This is a change for Harris, who has spent considerable time on the fundraising circuit and in other early nominating states. Harris, according to the Des Moines Register’s count of events in Iowa, has hosted 47 events in Iowa over 19 days, a figure that lands her in the bottom half of Democratic candidates.

“We want to make sure we have a strong top three finish,” Rodriguez bluntly said on a conference call with reporters, adding that the goal means “more Kamala Harris on the stump and campaigning in early primary states.”

Harris is far from the first candidate to employ this Iowa-centric strategy. Then-Sen. Barack Obama’s win over John Edwards and Hillary Clinton in Iowa proved to voters in later nominating states that the Illinois Democrat was able to compete in the primary and, eventually, win the presidency.

But Harris’ campaign laying down a marker on the finish they need in Iowa also comes with plenty of risk. Should Harris finish lower than third, the fact that the campaign said Harris needed a top three finish – and didn’t get it – could sink her campaign.

Harris’ summer has been a roller coaster. She scored the biggest victory of her campaign in June, when, at the first debate, the senator excoriated Biden on his past opposition to busing as a way to desegregate schools. She rocketed up in national and state-based polls following the first Democratic debate, with one survey showing her in second place, only behind Biden.

But in the subsequent weeks, and as questions lingered about the validity of Harris’ attack against the former vice president, the senator’s poll numbers began to return to where they were early in the nominating fight, which has worried some Harris aides and led other Democrats to question Harris’ ability to win the nomination.

Adams called the bounce Harris experienced in the polls after the first debate a “sugar high” that the Harris’ campaign knew would not last. The spokeswoman added the campaign expects “to see some bouncy polls ahead.”

The Harris team also said the senator will separate herself more from Biden, Warren and Sanders. Adams, without naming the other candidates, described Biden as offering a message that “looks back to the way things were.” She then described Warren and Sanders as “far more strict ideological candidates who, I believe, will contribute to the partisan rancor that we’ve seen in Washington for a long time.”

Adams and Rodriguez said her overall “3 a.m. message,” focusing on issues that keep Americans awake at night, will not shift. They stressed she will focus on how those issues are common across the country and will look for solutions to best unify the country around solving those problems.

Adams said the change in strategy in Iowa reflects the “reality” that “voters are going to look to these very early contests” to determine which candidate has the “broadest appeal across the party” and the best ability to defeat President Donald Trump.
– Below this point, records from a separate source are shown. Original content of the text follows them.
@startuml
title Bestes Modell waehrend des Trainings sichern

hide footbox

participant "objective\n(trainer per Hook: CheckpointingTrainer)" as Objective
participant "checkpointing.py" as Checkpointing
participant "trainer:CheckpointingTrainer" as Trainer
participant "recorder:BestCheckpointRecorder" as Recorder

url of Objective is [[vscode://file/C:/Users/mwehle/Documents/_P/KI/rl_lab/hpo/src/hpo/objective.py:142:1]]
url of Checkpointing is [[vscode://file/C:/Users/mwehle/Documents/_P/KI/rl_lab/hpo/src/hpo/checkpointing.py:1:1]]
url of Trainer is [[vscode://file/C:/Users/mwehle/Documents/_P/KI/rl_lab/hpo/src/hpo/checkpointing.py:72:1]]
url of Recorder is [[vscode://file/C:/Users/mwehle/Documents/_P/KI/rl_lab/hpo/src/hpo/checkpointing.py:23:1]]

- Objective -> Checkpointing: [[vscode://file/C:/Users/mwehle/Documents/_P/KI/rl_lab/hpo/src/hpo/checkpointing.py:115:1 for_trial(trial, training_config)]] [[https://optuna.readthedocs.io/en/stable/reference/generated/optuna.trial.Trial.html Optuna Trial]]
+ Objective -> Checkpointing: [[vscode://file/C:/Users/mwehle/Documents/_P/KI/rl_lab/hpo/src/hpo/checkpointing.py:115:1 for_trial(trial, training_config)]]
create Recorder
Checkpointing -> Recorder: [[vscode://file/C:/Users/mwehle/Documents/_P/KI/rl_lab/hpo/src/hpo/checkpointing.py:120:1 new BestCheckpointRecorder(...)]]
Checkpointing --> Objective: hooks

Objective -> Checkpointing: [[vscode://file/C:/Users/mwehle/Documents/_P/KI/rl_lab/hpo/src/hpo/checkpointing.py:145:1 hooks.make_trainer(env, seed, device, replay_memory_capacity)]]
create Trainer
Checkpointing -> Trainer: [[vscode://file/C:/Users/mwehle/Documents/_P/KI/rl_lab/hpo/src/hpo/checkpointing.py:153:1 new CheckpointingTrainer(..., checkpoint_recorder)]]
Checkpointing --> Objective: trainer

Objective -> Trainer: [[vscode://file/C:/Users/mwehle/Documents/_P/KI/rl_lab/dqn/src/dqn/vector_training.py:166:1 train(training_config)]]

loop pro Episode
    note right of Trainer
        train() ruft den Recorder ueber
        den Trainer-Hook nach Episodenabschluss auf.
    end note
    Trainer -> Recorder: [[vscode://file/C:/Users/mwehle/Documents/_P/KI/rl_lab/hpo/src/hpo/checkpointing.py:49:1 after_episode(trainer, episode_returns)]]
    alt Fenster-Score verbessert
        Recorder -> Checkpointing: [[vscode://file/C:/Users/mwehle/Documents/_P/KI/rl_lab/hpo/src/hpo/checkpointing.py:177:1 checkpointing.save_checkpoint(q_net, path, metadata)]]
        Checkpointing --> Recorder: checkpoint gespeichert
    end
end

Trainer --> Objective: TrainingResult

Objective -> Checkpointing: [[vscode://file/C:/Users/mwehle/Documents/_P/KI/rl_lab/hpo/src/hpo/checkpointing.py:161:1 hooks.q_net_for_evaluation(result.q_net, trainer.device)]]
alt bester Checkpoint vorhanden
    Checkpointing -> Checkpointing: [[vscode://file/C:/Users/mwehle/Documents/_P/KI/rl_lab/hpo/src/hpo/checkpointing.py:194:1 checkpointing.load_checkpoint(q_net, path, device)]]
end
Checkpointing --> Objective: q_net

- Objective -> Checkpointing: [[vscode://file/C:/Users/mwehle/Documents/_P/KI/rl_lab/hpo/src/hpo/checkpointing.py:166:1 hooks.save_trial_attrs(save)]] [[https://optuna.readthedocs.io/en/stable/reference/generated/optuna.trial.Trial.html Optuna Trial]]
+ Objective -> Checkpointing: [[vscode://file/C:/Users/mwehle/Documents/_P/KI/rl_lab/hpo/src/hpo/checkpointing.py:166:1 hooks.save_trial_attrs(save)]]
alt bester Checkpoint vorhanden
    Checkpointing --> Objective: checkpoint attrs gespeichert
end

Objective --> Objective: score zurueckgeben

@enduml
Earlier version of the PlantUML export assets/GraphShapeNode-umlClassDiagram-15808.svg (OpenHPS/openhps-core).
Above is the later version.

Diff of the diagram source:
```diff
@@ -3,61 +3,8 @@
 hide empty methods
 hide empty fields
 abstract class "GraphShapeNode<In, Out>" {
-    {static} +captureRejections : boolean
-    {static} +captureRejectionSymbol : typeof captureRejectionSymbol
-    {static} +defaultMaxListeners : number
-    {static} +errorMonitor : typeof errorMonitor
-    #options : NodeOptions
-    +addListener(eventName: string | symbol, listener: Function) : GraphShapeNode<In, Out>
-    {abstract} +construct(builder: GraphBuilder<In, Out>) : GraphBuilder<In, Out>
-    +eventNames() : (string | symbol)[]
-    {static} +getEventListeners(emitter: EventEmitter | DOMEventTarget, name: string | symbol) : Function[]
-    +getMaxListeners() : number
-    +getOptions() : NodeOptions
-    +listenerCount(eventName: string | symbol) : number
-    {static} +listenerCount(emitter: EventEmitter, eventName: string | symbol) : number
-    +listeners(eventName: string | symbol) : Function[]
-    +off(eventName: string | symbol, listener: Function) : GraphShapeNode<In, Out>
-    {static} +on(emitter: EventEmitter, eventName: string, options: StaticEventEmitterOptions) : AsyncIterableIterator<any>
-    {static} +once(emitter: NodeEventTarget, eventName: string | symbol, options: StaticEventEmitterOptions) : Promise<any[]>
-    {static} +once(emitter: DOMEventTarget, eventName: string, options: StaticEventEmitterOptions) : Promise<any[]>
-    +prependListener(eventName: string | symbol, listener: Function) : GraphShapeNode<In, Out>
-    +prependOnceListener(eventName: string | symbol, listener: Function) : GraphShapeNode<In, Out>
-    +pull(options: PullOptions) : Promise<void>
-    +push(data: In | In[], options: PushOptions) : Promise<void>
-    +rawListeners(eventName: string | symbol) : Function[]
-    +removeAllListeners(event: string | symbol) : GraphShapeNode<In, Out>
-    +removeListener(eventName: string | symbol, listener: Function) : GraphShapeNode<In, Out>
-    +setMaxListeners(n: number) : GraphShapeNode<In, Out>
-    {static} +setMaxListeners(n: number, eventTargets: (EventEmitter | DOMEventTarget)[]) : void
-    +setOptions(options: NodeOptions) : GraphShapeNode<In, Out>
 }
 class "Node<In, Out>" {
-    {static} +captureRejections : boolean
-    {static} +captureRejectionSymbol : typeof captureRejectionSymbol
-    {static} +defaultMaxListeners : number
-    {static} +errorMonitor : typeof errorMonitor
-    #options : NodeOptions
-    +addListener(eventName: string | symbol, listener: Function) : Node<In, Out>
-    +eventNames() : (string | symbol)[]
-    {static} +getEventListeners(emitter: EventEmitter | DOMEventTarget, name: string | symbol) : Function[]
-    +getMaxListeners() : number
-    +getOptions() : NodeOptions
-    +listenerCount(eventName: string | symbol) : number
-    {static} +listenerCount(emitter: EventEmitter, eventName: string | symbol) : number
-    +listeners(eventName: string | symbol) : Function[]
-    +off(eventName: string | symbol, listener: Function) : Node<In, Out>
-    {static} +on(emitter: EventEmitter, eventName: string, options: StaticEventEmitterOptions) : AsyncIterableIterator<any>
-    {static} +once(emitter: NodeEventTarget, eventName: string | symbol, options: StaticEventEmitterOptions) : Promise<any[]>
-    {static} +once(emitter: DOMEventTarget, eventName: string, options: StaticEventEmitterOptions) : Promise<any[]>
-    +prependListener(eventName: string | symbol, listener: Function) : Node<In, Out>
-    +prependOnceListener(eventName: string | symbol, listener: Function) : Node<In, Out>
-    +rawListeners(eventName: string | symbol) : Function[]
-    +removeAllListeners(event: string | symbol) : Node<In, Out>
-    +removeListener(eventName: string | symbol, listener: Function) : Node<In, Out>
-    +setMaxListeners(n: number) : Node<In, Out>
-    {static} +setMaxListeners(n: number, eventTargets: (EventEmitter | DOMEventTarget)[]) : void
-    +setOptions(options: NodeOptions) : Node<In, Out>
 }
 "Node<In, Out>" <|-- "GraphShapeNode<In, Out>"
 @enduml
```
Both Rodriguez and Adams argued that Harris has built big enough “nest eggs” from fundraisers hosted this summer and earlier this year that she can afford to increase her campaign’s paid organizers and spend less time on the fundraising circuit. Adams declined to reveal how much Harris expects to raise in the third fundraising quarter, which closes at the end of September, but said “we had one of our best fundraising days last week online.” Adams said the increased investments reflect the campaign’s third quarter fundraising success.

“You would not be hearing from us talking about investments in Iowa, doubling our staff there, increasing our offices there, if we didn’t feel like we had raised the necessary resources to do that,” Adams said.

The campaign also expects to double its organizing manpower in South Carolina by the end of November, Rodriguez said.